[Start of section]

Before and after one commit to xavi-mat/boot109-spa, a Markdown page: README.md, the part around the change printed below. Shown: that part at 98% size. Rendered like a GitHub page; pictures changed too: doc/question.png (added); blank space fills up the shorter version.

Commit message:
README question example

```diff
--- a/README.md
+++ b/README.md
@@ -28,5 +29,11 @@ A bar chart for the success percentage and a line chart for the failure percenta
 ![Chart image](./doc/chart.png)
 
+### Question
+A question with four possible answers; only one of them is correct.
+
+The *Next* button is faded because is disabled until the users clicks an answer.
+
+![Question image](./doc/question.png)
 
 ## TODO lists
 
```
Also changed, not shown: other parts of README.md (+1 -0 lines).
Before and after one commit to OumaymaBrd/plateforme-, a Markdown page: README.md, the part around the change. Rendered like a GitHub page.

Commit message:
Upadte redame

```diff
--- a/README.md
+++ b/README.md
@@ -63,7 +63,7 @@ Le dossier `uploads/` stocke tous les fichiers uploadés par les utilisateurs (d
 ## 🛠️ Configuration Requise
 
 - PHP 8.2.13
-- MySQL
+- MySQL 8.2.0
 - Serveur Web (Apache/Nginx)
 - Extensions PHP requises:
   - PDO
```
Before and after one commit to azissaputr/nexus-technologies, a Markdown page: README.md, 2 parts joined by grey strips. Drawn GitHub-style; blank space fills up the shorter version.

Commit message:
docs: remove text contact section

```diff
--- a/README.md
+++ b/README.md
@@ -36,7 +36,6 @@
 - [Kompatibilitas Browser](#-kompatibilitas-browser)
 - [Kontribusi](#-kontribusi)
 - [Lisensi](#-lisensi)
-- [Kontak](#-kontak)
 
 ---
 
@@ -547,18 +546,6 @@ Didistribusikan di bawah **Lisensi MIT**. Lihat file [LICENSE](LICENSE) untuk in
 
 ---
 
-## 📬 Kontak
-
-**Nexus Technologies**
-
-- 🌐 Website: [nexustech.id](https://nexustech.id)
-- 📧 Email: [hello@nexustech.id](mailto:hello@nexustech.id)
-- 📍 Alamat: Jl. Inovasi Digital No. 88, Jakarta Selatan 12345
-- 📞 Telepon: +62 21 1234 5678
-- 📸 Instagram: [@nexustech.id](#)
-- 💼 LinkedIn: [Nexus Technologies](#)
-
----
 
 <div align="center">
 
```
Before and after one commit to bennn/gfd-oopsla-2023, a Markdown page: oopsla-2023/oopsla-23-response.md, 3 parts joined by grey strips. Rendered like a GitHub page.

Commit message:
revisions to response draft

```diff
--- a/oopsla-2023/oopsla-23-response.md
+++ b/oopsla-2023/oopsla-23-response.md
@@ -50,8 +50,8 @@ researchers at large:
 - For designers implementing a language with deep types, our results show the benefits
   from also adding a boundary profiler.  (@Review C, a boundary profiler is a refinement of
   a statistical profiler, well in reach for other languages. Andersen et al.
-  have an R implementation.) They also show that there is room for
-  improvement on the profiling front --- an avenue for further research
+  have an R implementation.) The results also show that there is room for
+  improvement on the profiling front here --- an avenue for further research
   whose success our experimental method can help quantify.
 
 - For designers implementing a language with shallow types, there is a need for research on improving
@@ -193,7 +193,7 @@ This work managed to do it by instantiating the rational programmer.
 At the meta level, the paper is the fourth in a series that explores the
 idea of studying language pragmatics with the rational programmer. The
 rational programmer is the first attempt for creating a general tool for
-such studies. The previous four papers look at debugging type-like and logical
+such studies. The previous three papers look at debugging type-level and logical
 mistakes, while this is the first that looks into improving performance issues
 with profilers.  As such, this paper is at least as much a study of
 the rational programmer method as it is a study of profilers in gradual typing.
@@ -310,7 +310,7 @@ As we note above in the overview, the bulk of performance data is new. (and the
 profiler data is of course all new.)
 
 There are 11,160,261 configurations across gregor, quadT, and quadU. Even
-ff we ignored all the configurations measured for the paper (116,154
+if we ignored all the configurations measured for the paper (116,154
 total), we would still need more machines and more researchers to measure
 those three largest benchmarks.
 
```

[End of section]

• _Activity_
The complete set of entries above must be reproduced verbatim.

• _Answer section_
Before and after one commit to xavi-mat/boot109-spa, a Markdown page: README.md, the part around the change printed below. Shown: that part at 98% size. Rendered like a GitHub page; pictures changed too: doc/question.png (added); blank space fills up the shorter version.

Commit message:
README question example

```diff
--- a/README.md
+++ b/README.md
@@ -28,5 +29,11 @@ A bar chart for the success percentage and a line chart for the failure percenta
 ![Chart image](./doc/chart.png)
 
+### Question
+A question with four possible answers; only one of them is correct.
+
+The *Next* button is faded because is disabled until the users clicks an answer.
+
+![Question image](./doc/question.png)
 
 ## TODO lists
 
```
Also changed, not shown: other parts of README.md (+1 -0 lines).
Before and after one commit to OumaymaBrd/plateforme-, a Markdown page: README.md, the part around the change. Rendered like a GitHub page.

Commit message:
Upadte redame

```diff
--- a/README.md
+++ b/README.md
@@ -63,7 +63,7 @@ Le dossier `uploads/` stocke tous les fichiers uploadés par les utilisateurs (d
 ## 🛠️ Configuration Requise
 
 - PHP 8.2.13
-- MySQL
+- MySQL 8.2.0
 - Serveur Web (Apache/Nginx)
 - Extensions PHP requises:
   - PDO
```
Before and after one commit to azissaputr/nexus-technologies, a Markdown page: README.md, 2 parts joined by grey strips. Drawn GitHub-style; blank space fills up the shorter version.

Commit message:
docs: remove text contact section

```diff
--- a/README.md
+++ b/README.md
@@ -36,7 +36,6 @@
 - [Kompatibilitas Browser](#-kompatibilitas-browser)
 - [Kontribusi](#-kontribusi)
 - [Lisensi](#-lisensi)
-- [Kontak](#-kontak)
 
 ---
 
@@ -547,18 +546,6 @@ Didistribusikan di bawah **Lisensi MIT**. Lihat file [LICENSE](LICENSE) untuk in
 
 ---
 
-## 📬 Kontak
-
-**Nexus Technologies**
-
-- 🌐 Website: [nexustech.id](https://nexustech.id)
-- 📧 Email: [hello@nexustech.id](mailto:hello@nexustech.id)
-- 📍 Alamat: Jl. Inovasi Digital No. 88, Jakarta Selatan 12345
-- 📞 Telepon: +62 21 1234 5678
-- 📸 Instagram: [@nexustech.id](#)
-- 💼 LinkedIn: [Nexus Technologies](#)
-
----
 
 <div align="center">
 
```
Before and after one commit to bennn/gfd-oopsla-2023, a Markdown page: oopsla-2023/oopsla-23-response.md, 3 parts joined by grey strips. Rendered like a GitHub page.

Commit message:
revisions to response draft

```diff
--- a/oopsla-2023/oopsla-23-response.md
+++ b/oopsla-2023/oopsla-23-response.md
@@ -50,8 +50,8 @@ researchers at large:
 - For designers implementing a language with deep types, our results show the benefits
   from also adding a boundary profiler.  (@Review C, a boundary profiler is a refinement of
   a statistical profiler, well in reach for other languages. Andersen et al.
-  have an R implementation.) They also show that there is room for
-  improvement on the profiling front --- an avenue for further research
+  have an R implementation.) The results also show that there is room for
+  improvement on the profiling front here --- an avenue for further research
   whose success our experimental method can help quantify.
 
 - For designers implementing a language with shallow types, there is a need for research on improving
@@ -193,7 +193,7 @@ This work managed to do it by instantiating the rational programmer.
 At the meta level, the paper is the fourth in a series that explores the
 idea of studying language pragmatics with the rational programmer. The
 rational programmer is the first attempt for creating a general tool for
-such studies. The previous four papers look at debugging type-like and logical
+such studies. The previous three papers look at debugging type-level and logical
 mistakes, while this is the first that looks into improving performance issues
 with profilers.  As such, this paper is at least as much a study of
 the rational programmer method as it is a study of profilers in gradual typing.
@@ -310,7 +310,7 @@ As we note above in the overview, the bulk of performance data is new. (and the
 profiler data is of course all new.)
 
 There are 11,160,261 configurations across gregor, quadT, and quadU. Even
-ff we ignored all the configurations measured for the paper (116,154
+if we ignored all the configurations measured for the paper (116,154
 total), we would still need more machines and more researchers to measure
 those three largest benchmarks.
 
```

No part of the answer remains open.